COLUMBUS, Ohio (WCMH) — Headlines from around the country and in Central Ohio have been ruled by lumber futures during the past 12 months due to do-it-yourself projects, the need for quality lumber, and affordable housing.

Many builders and contractors have had to get creative with pricing and financing to get projects started and close a deal. One of those developers is MidOhio Habitat for Humanity (MOHH).

“Every piece is like a puzzle. Once you put them together and you got something that looks like a picture, then you’re ready to build,” said MOHH Executive Director E.J. Thomas.

MOHH has focused its recent efforts on building and restoring affordable housing in the Linden area. The day visited Republic Avenue, a house was being finished. Three doors east of there, a house was being dedicated.

“It’s a pretty wonderful feeling when you take an area that has been in decline, and what we’re trying to do is not only bring the neighborhood back [but] also bring the quality up for all of the families that then become our partner families in this objective,” Thomas said.

The discussion of affordable housing is a hot topic. With prices of real estate rising nearly 20% during the past year, with houses hitting the market and having a contract to purchase them in less than a week, and with apartments are at near-max capacity, people need a place to live.

Affordable housing can mean numerous things. Many people may consider this to mean HUD or Section 8 programs. In reality, affordable housing can run the gamut, including a VA loan, first-time home-buyers program or senior housing.

At the beginning of June, the average home price in Franklin County was estimated to be $290,000. Homes at this price can be difficult for one-income households.

“Affordable housing means that you have a home that you can afford without going bankrupt,” said Carlie Boos of the Affordable Housing Alliance of Central Ohio (AHACO).

The AHACO is a research and advocacy organization. The group tracks housing affordability in Central Ohio and helps create solutions for those needs.

“We have an immense amount of need right now,” said Boos. “Before COVID-19, there were 50,000 households that were paying more than half of their income towards housing. That’s the danger zone,” said Boos with emphasis.

That danger zone Boos referred to is when the person has to decide whether to buy food, medicine, make the rent, or pay for gas. Ultimately, the person’s income is stretched too thin.

“The problem that we have is that people aren’t making poor decisions, it’s that the market is not supporting what most Ohioans and Americans, in particular, can afford to pay for housing.”

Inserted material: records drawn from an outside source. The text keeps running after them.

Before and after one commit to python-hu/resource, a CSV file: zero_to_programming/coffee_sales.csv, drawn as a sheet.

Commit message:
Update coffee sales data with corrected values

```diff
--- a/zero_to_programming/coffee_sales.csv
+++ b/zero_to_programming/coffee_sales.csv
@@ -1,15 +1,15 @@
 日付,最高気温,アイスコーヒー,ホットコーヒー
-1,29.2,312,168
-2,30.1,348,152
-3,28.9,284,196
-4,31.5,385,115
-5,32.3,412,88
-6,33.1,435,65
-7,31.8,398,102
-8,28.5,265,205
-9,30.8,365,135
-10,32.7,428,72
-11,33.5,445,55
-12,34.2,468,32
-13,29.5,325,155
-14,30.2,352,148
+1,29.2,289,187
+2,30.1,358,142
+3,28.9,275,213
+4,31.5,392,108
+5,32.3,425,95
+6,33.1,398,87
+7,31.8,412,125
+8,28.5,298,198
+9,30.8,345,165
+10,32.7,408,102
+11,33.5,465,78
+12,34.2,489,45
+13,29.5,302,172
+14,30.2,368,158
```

Boos explained that the housing market is growing but does not expand to meet the housing response of new people coming in. The people Boos said are affected most are people with disabilities and those on fixed incomes.

“We should be building 14,000 homes a year just to lock in the housing crisis to keep it from getting worse,” she said. “We’re lucky if we’re building 11,000 a year. Most years, we’re building 8,000.”

The prices of building homes can be puzzling and even aggravating when considering the price of lumber.

“You look at the last couple of years, just sticks and bricks, the cost has gone up by $30K for one of our homes,” said MOHH’s E. J. Thomas.

Lumber futures dropped nearly 60% in the middle of June, but the prices are still escalated compared to a year ago.

“When it comes to lumber in particular, our prices are down from the worst of the worst, which was in May,” said Boos. “They are almost double than they were at this point last year.”

As for MOHH, the group is holding strong to provide, build, and close affordable housing. The organization has a three-fold revenue stream:

  • Mortgages, payments from zero percent interest from 200 loans
  • ReStore sales income that brings in nearly $200,000 a month
  • Development efforts from donors and the volunteer workforce

“So we’ve got a gap right now when you consider lumber prices have increased anywhere from 80 to 100 percent for the packages we have to put into these homes,” said Thomas.

That gap has been filled by MOHH’s fiduciary model. As mentioned at the beginning of the article, MOHH dedicated a house for a local family on Republic Avenue and was putting the finishing touches on another property a few doors away.

“Folks feel like they’ve accomplished something when they get finished with a house,” said Thomas.

While housing materials are higher than usual, the providers like AFACO and MOFF see a positive outlook.

“I’m incredibly optimistic that, yes, things are rough right now, but we’ve got so much potential and opportunities that we can do great things in the next couple of months.”